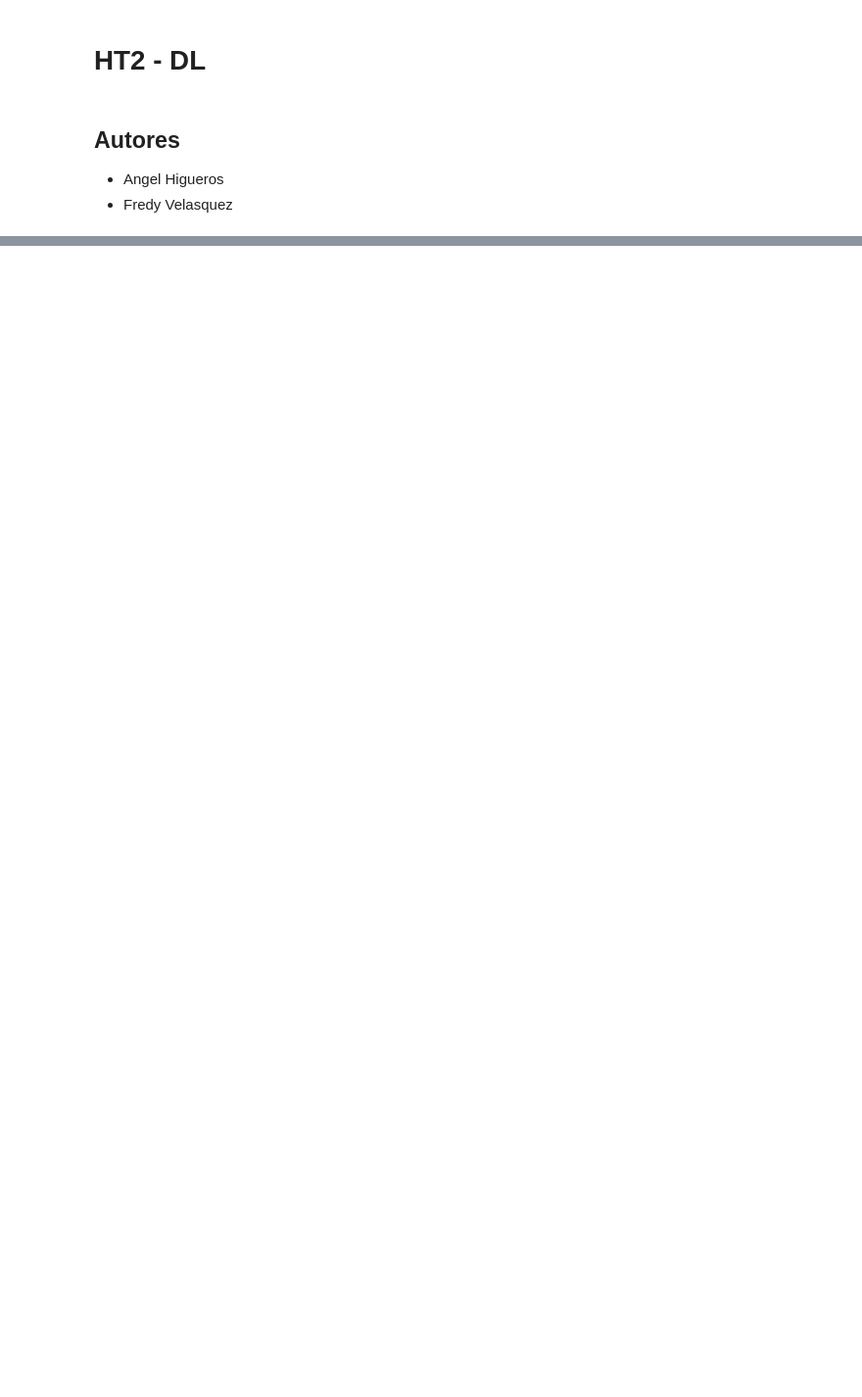
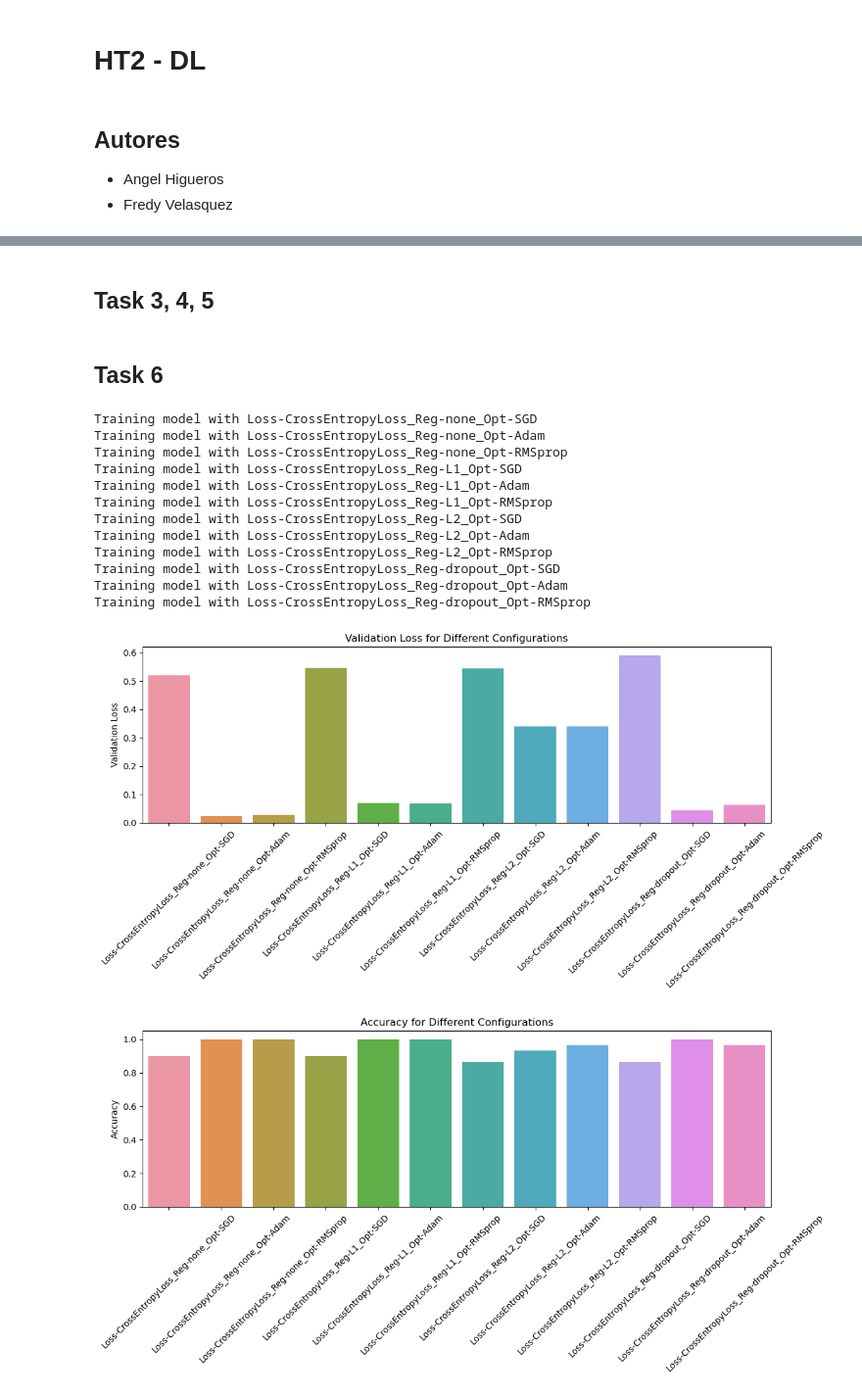
Before and after one commit to fredyvelasquezgt/HT2-DL, a Jupyter notebook: ht2.ipynb, the cells around one changed output, grey strips where cells are left out. Shown: that part at 98% size. Drawn from its saved outputs; the diff is of its cells as text; code cells hidden in the pictures; blank space fills up the shorter version.

```diff
--- a/ht2.ipynb
+++ b/ht2.ipynb
@@ -17,15 +38,13 @@ X_train, X_val, y_train, y_val = train_test_split(X, y, test_size=0.2, random_st
 # %%
-import torch
-import torch.nn as nn
-import torch.nn.functional as F
-
-class NeuralNetwork(nn.Module):
-    def __init__(self, input_size, hidden_size, num_classes):
-        super(NeuralNetwork, self).__init__()
+# Task 2 - Arquitectura modelo
+class SimpleNN(nn.Module):
+    def __init__(self, input_size, hidden_size, output_size):
+        super(SimpleNN, self).__init__()
         self.fc1 = nn.Linear(input_size, hidden_size)
-        self.fc2 = nn.Linear(hidden_size, num_classes)
+        self.fc2 = nn.Linear(hidden_size, output_size)
+        self.relu = nn.ReLU()
 
     def forward(self, x):
-        x = F.relu(self.fc1(x))
+        x = self.relu(self.fc1(x))
         x = self.fc2(x)
         return x
@@ -40,0 +51,2 @@ def get_loss_function(loss_type):
+# %% [markdown]
+## Task 3, 4, 5
@@ -40,0 +80,54 @@ def get_loss_function(loss_type):
+# %% [markdown]
+## Task 6
+# %%
+loss_functions = [nn.CrossEntropyLoss]
+regularizations = [None, 'L1', 'L2', 'dropout']
+optimizers = ['SGD', 'Adam', 'RMSprop']
+
+metrics = {}
+for loss_fn in loss_functions:
+    for reg in regularizations:
+        for opt in optimizers:
+            key = f"Loss-{loss_fn.__name__}_Reg-{reg if reg else 'none'}_Opt-{opt}"
+            print(f"Training model with {key}")
+            model = train_model(loss_fn, reg, opt)
+
+            model.eval()
+            with torch.no_grad():
+                val_outputs = model(X_val)
+                val_loss = loss_fn()(val_outputs, y_val)
+                _, preds = torch.max(val_outputs, 1)
+                accuracy = torch.sum(preds == y_val).item() / len(y_val)
+                metrics[key] = {'Validation Loss': val_loss.item(), 'Accuracy': accuracy}
+
+# Visualización
+df = pd.DataFrame(metrics).T
+
+plt.figure(figsize=(12,6))
+sns.barplot(x=df.index, y=df['Validation Loss'])
+plt.title('Validation Loss for Different Configurations')
+plt.xticks(rotation=45)
+plt.tight_layout()
+plt.show()
+
+plt.figure(figsize=(12,6))
+sns.barplot(x=df.index, y=df['Accuracy'])
+plt.title('Accuracy for Different Configurations')
+plt.xticks(rotation=45)
+plt.tight_layout()
+plt.show()
+# %% [output]
+Training model with Loss-CrossEntropyLoss_Reg-none_Opt-SGD
+Training model with Loss-CrossEntropyLoss_Reg-none_Opt-Adam
+Training model with Loss-CrossEntropyLoss_Reg-none_Opt-RMSprop
+Training model with Loss-CrossEntropyLoss_Reg-L1_Opt-SGD
+Training model with Loss-CrossEntropyLoss_Reg-L1_Opt-Adam
+Training model with Loss-CrossEntropyLoss_Reg-L1_Opt-RMSprop
+Training model with Loss-CrossEntropyLoss_Reg-L2_Opt-SGD
+Training model with Loss-CrossEntropyLoss_Reg-L2_Opt-Adam
+Training model with Loss-CrossEntropyLoss_Reg-L2_Opt-RMSprop
+Training model with Loss-CrossEntropyLoss_Reg-dropout_Opt-SGD
+Training model with Loss-CrossEntropyLoss_Reg-dropout_Opt-Adam
+Training model with Loss-CrossEntropyLoss_Reg-dropout_Opt-RMSprop
+[figure, added]
+[figure, added]
```
Also changed, not shown: parts of 7 cells of this notebook.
##############################
Directions for this task
Your answer must be an exact reproduction of all entries, containing no pictures.

Written response
Before and after one commit to fredyvelasquezgt/HT2-DL, a Jupyter notebook: ht2.ipynb, the cells around one changed output, grey strips where cells are left out. Shown: that part at 98% size. Drawn from its saved outputs; the diff is of its cells as text; code cells hidden in the pictures; blank space fills up the shorter version.

```diff
--- a/ht2.ipynb
+++ b/ht2.ipynb
@@ -17,15 +38,13 @@ X_train, X_val, y_train, y_val = train_test_split(X, y, test_size=0.2, random_st
 # %%
-import torch
-import torch.nn as nn
-import torch.nn.functional as F
-
-class NeuralNetwork(nn.Module):
-    def __init__(self, input_size, hidden_size, num_classes):
-        super(NeuralNetwork, self).__init__()
+# Task 2 - Arquitectura modelo
+class SimpleNN(nn.Module):
+    def __init__(self, input_size, hidden_size, output_size):
+        super(SimpleNN, self).__init__()
         self.fc1 = nn.Linear(input_size, hidden_size)
-        self.fc2 = nn.Linear(hidden_size, num_classes)
+        self.fc2 = nn.Linear(hidden_size, output_size)
+        self.relu = nn.ReLU()
 
     def forward(self, x):
-        x = F.relu(self.fc1(x))
+        x = self.relu(self.fc1(x))
         x = self.fc2(x)
         return x
@@ -40,0 +51,2 @@ def get_loss_function(loss_type):
+# %% [markdown]
+## Task 3, 4, 5
@@ -40,0 +80,54 @@ def get_loss_function(loss_type):
+# %% [markdown]
+## Task 6
+# %%
+loss_functions = [nn.CrossEntropyLoss]
+regularizations = [None, 'L1', 'L2', 'dropout']
+optimizers = ['SGD', 'Adam', 'RMSprop']
+
+metrics = {}
+for loss_fn in loss_functions:
+    for reg in regularizations:
+        for opt in optimizers:
+            key = f"Loss-{loss_fn.__name__}_Reg-{reg if reg else 'none'}_Opt-{opt}"
+            print(f"Training model with {key}")
+            model = train_model(loss_fn, reg, opt)
+
+            model.eval()
+            with torch.no_grad():
+                val_outputs = model(X_val)
+                val_loss = loss_fn()(val_outputs, y_val)
+                _, preds = torch.max(val_outputs, 1)
+                accuracy = torch.sum(preds == y_val).item() / len(y_val)
+                metrics[key] = {'Validation Loss': val_loss.item(), 'Accuracy': accuracy}
+
+# Visualización
+df = pd.DataFrame(metrics).T
+
+plt.figure(figsize=(12,6))
+sns.barplot(x=df.index, y=df['Validation Loss'])
+plt.title('Validation Loss for Different Configurations')
+plt.xticks(rotation=45)
+plt.tight_layout()
+plt.show()
+
+plt.figure(figsize=(12,6))
+sns.barplot(x=df.index, y=df['Accuracy'])
+plt.title('Accuracy for Different Configurations')
+plt.xticks(rotation=45)
+plt.tight_layout()
+plt.show()
+# %% [output]
+Training model with Loss-CrossEntropyLoss_Reg-none_Opt-SGD
+Training model with Loss-CrossEntropyLoss_Reg-none_Opt-Adam
+Training model with Loss-CrossEntropyLoss_Reg-none_Opt-RMSprop
+Training model with Loss-CrossEntropyLoss_Reg-L1_Opt-SGD
+Training model with Loss-CrossEntropyLoss_Reg-L1_Opt-Adam
+Training model with Loss-CrossEntropyLoss_Reg-L1_Opt-RMSprop
+Training model with Loss-CrossEntropyLoss_Reg-L2_Opt-SGD
+Training model with Loss-CrossEntropyLoss_Reg-L2_Opt-Adam
+Training model with Loss-CrossEntropyLoss_Reg-L2_Opt-RMSprop
+Training model with Loss-CrossEntropyLoss_Reg-dropout_Opt-SGD
+Training model with Loss-CrossEntropyLoss_Reg-dropout_Opt-Adam
+Training model with Loss-CrossEntropyLoss_Reg-dropout_Opt-RMSprop
+[figure, added]
+[figure, added]
```
Also changed, not shown: parts of 7 cells of this notebook.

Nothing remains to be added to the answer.